The word "version" occurs in some of the lines below; copy each of those lines.
Study material section start
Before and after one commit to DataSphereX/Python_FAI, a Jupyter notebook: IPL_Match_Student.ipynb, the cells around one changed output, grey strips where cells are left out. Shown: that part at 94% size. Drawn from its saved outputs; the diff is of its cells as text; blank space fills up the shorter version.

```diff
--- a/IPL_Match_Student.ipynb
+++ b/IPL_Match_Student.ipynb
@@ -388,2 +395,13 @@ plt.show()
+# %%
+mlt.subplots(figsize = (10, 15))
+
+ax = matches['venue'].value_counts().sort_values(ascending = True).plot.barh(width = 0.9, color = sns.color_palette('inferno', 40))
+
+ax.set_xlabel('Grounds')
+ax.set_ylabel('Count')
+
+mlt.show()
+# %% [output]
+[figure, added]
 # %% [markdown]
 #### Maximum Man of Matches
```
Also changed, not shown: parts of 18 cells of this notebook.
Study material section end
Study material section start
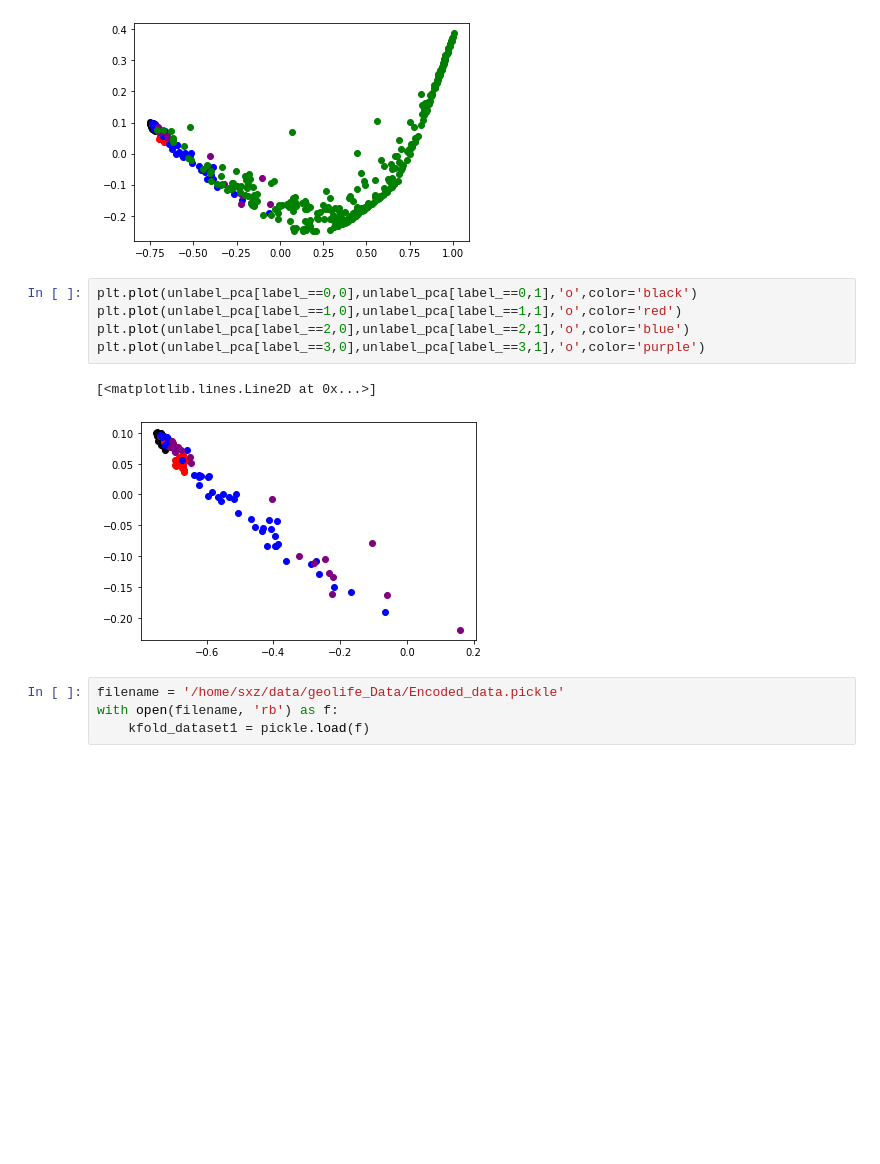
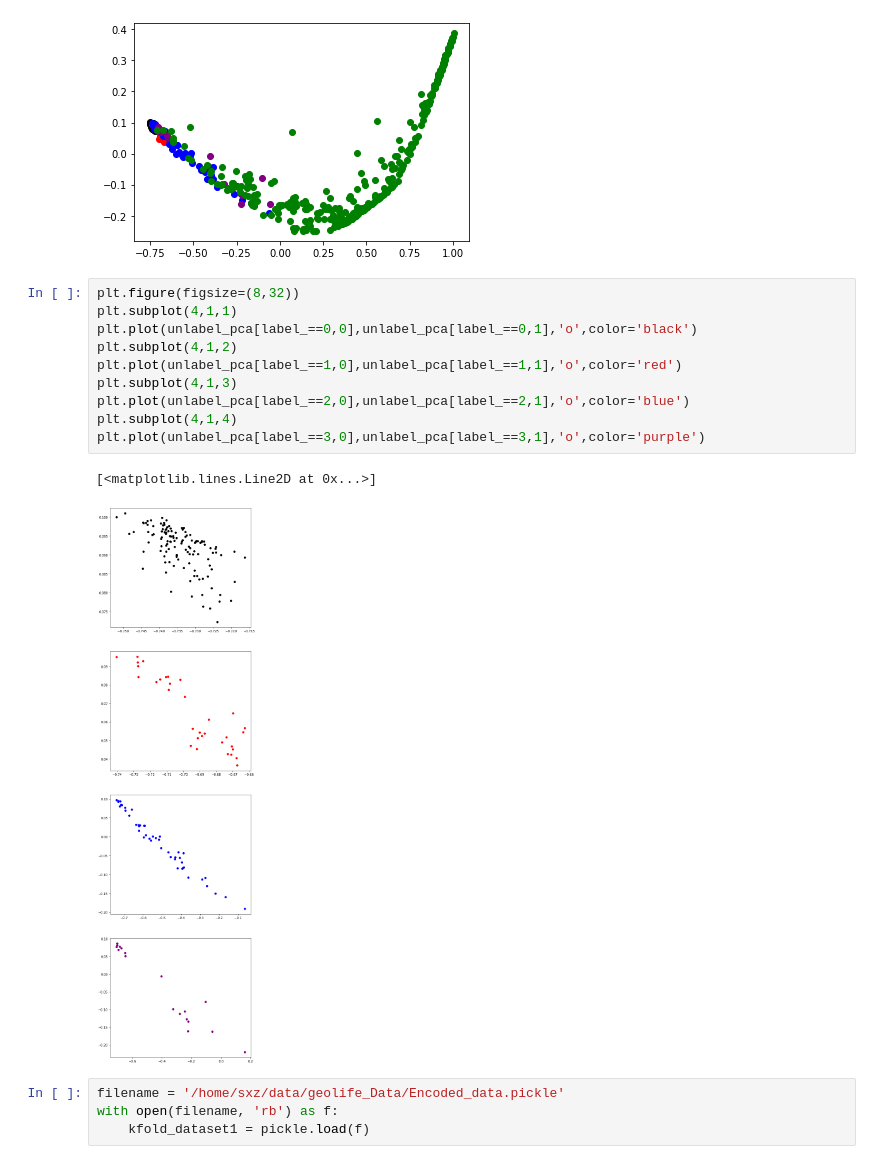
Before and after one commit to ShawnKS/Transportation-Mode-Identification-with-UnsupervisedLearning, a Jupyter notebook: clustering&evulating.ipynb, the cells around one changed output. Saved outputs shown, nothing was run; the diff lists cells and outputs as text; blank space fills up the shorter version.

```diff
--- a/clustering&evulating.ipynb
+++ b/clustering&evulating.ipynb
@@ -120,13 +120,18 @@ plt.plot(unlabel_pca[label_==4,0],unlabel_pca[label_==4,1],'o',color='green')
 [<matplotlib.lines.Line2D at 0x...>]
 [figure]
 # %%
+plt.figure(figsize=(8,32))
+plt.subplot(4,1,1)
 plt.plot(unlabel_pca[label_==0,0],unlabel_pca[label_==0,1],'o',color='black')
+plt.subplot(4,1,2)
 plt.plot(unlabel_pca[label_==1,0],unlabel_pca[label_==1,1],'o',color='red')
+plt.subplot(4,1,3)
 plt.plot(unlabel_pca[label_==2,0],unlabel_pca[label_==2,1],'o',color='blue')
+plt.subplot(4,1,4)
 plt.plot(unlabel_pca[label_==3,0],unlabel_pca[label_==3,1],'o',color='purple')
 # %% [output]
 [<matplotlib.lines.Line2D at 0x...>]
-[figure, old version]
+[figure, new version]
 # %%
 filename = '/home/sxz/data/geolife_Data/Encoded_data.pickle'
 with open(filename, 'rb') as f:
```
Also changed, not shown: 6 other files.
Study material section end
» **Output for this exercise**:
Before and after one commit to DataSphereX/Python_FAI, a Jupyter notebook: IPL_Match_Student.ipynb, the cells around one changed output, grey strips where cells are left out. Shown: that part at 94% size. Drawn from its saved outputs; the diff is of its cells as text; blank space fills up the shorter version.
Before and after one commit to ShawnKS/Transportation-Mode-Identification-with-UnsupervisedLearning, a Jupyter notebook: clustering&evulating.ipynb, the cells around one changed output. Saved outputs shown, nothing was run; the diff lists cells and outputs as text; blank space fills up the shorter version.
-[figure, old version]
+[figure, new version]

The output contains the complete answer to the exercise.